## TASK STATEMENT
If a line in the entries below holds the string "grid", copy it.

## WORKING DATA
==========
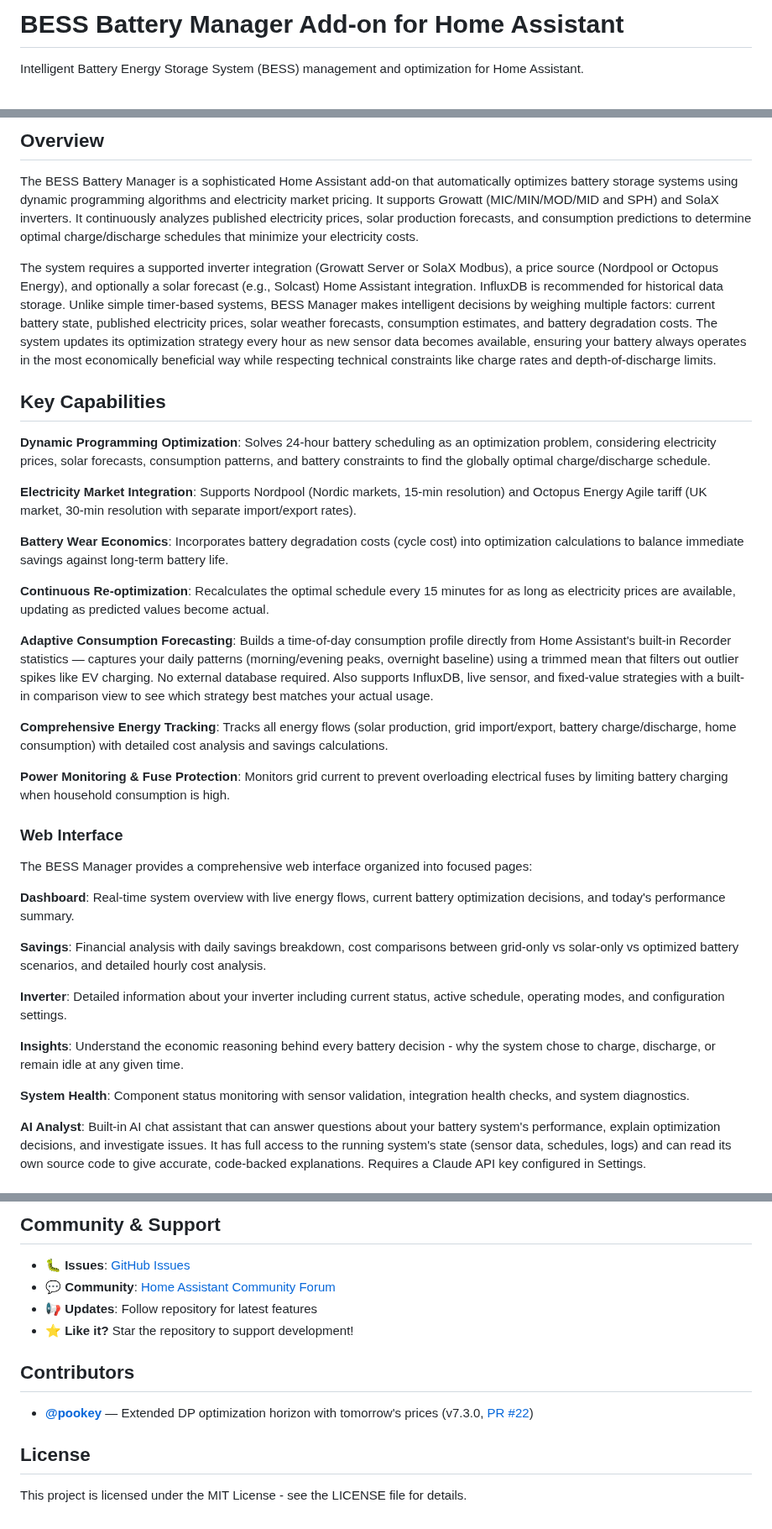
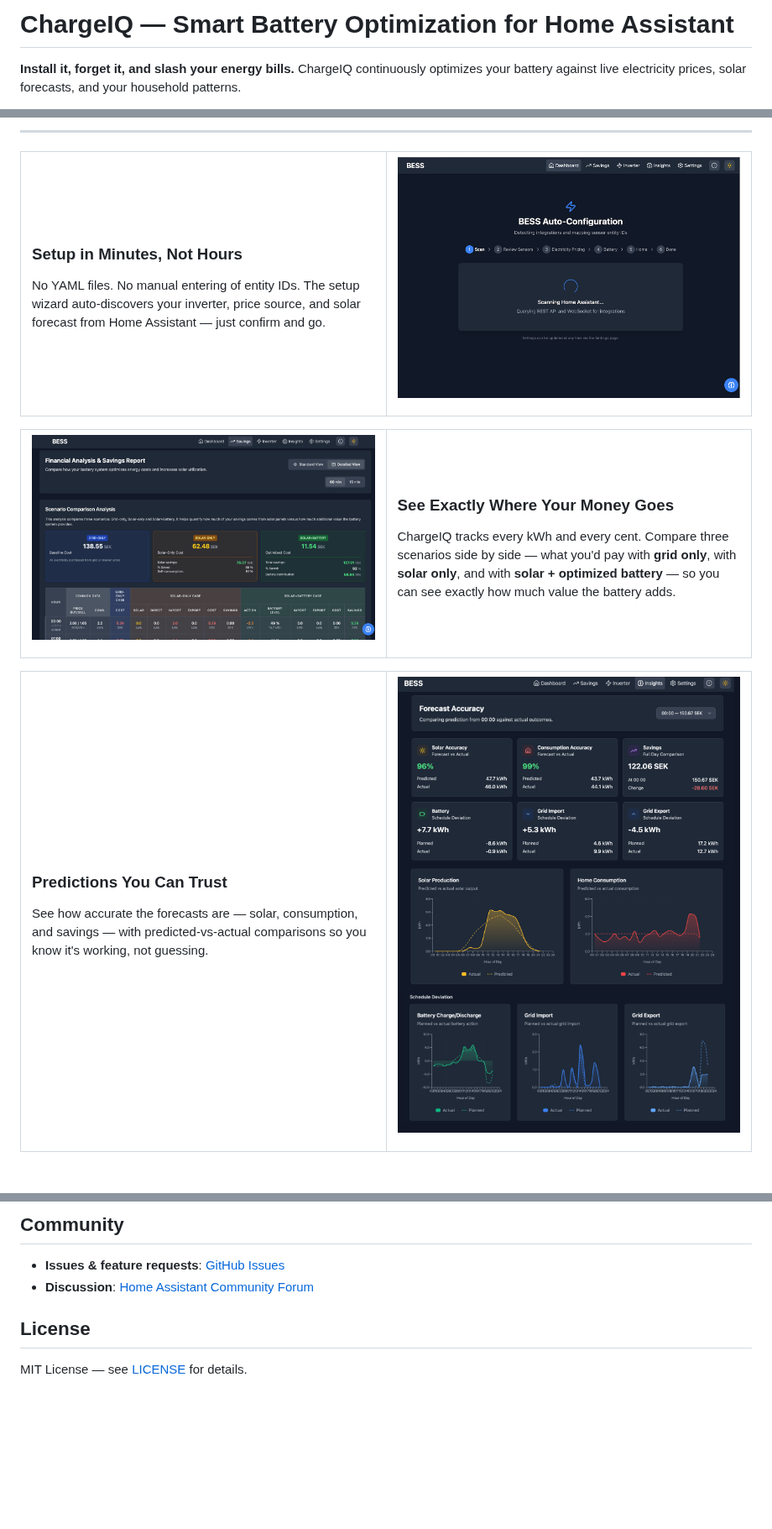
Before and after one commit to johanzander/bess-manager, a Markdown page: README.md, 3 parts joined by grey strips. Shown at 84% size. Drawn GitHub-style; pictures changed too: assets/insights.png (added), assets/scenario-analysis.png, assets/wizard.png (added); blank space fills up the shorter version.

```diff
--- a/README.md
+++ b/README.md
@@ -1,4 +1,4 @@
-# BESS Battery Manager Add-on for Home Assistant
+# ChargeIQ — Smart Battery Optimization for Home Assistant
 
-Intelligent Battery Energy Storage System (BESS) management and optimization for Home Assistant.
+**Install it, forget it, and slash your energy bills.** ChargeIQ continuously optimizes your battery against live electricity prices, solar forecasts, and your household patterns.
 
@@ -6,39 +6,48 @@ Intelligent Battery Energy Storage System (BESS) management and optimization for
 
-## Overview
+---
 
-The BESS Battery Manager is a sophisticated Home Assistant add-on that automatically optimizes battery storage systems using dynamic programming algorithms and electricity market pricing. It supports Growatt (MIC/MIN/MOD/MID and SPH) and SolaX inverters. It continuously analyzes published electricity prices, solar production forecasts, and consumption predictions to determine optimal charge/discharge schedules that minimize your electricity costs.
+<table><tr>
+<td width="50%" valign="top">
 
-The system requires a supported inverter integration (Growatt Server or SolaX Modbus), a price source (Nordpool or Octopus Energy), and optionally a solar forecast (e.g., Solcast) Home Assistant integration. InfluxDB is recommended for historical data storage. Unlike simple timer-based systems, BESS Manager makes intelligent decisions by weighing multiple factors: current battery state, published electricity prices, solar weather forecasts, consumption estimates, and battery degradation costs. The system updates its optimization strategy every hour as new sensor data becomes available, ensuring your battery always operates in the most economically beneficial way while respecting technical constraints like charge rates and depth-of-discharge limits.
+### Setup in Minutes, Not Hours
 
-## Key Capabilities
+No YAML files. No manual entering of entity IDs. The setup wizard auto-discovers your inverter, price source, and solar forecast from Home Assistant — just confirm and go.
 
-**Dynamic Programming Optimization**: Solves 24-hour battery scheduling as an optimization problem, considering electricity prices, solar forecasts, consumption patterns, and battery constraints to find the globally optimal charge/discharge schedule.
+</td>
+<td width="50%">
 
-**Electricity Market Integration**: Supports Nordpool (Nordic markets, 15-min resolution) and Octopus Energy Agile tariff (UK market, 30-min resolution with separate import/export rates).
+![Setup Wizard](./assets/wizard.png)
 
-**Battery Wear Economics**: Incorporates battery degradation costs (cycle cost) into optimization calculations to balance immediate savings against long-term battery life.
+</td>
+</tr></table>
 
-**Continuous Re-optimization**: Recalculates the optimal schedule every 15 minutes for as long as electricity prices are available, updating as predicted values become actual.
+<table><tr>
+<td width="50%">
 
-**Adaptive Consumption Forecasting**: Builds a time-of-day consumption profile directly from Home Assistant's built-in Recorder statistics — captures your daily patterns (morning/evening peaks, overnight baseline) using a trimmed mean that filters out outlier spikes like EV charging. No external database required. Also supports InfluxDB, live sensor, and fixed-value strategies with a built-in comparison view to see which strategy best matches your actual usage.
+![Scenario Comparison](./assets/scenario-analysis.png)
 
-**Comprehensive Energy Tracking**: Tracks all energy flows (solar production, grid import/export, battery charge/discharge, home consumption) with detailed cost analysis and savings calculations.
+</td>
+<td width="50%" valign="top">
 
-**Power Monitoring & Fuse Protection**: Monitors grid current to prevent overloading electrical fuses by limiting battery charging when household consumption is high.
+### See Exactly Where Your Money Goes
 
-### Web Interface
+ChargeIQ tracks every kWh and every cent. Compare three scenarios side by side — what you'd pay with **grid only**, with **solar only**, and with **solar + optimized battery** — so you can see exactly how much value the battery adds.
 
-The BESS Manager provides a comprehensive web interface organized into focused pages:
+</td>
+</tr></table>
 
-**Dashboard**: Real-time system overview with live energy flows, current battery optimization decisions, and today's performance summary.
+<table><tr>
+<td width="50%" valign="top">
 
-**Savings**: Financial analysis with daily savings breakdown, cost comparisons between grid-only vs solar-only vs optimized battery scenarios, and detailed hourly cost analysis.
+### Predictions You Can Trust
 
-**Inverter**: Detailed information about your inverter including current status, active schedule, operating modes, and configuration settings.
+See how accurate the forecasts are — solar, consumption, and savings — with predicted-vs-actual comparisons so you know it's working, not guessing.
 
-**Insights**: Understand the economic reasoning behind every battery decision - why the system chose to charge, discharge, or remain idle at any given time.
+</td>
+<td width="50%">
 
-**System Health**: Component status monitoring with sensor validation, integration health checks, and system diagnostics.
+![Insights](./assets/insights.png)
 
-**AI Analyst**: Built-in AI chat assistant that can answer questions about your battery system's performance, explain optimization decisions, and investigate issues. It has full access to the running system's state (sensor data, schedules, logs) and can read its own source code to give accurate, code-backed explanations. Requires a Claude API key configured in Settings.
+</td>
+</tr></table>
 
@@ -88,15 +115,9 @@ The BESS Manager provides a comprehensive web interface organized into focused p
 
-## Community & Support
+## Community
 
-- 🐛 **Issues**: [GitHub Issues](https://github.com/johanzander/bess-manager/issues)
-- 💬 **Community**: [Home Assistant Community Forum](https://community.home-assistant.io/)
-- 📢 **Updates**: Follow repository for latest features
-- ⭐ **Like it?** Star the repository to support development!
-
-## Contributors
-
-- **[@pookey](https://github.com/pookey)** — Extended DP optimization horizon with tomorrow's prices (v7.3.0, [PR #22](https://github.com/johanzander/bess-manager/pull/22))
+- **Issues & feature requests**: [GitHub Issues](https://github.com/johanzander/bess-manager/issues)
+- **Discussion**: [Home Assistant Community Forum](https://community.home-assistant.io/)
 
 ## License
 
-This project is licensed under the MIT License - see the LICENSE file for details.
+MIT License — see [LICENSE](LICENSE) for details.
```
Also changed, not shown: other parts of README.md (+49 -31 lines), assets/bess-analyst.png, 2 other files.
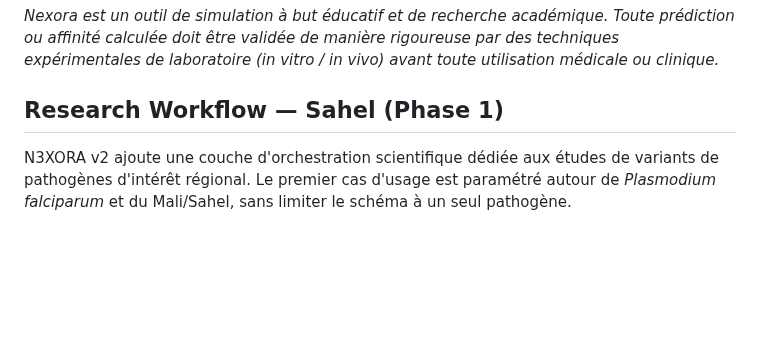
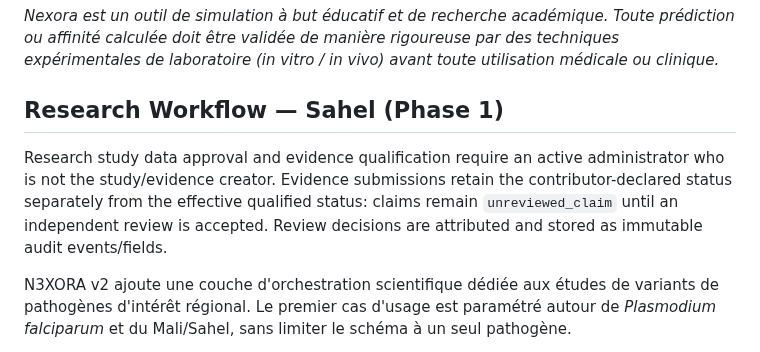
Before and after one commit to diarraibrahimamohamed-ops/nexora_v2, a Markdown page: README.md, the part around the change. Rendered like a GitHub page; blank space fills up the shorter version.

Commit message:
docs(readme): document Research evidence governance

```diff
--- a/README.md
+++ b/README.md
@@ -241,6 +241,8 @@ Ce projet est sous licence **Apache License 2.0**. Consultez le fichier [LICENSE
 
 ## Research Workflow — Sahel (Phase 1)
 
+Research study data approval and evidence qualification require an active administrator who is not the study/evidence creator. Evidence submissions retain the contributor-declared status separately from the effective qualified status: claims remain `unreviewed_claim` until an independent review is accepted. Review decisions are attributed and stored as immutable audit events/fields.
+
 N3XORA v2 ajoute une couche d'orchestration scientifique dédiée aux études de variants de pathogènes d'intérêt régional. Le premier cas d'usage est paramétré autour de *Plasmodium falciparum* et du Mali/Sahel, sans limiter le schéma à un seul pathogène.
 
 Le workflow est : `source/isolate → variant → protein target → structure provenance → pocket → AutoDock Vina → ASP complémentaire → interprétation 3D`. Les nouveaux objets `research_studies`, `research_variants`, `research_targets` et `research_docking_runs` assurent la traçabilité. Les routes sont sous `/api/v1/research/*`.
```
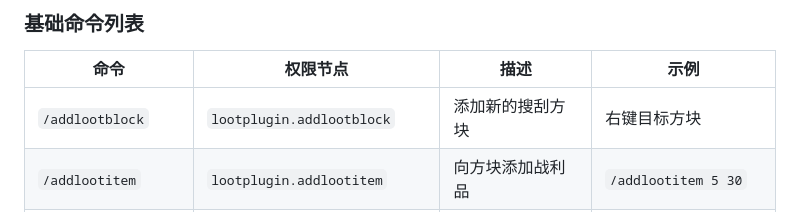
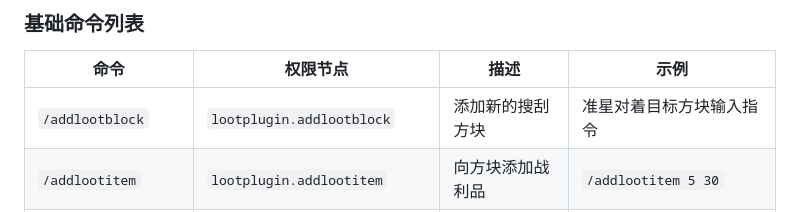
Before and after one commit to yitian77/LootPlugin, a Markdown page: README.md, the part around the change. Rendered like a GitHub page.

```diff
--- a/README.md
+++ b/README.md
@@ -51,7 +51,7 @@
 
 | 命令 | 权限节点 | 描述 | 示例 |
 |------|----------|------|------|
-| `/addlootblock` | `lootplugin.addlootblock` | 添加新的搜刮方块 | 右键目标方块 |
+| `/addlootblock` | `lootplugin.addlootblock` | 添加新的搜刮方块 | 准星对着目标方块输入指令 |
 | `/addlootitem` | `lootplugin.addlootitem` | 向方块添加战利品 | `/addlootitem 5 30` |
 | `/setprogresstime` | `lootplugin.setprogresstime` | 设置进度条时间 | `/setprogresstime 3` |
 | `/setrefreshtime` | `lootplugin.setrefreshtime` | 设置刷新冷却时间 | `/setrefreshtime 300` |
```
==========
## YOUR RESPONSE
-**Comprehensive Energy Tracking**: Tracks all energy flows (solar production, grid import/export, battery charge/discharge, home consumption) with detailed cost analysis and savings calculations.
-**Power Monitoring & Fuse Protection**: Monitors grid current to prevent overloading electrical fuses by limiting battery charging when household consumption is high.
+ChargeIQ tracks every kWh and every cent. Compare three scenarios side by side — what you'd pay with **grid only**, with **solar only**, and with **solar + optimized battery** — so you can see exactly how much value the battery adds.
-**Savings**: Financial analysis with daily savings breakdown, cost comparisons between grid-only vs solar-only vs optimized battery scenarios, and detailed hourly cost analysis.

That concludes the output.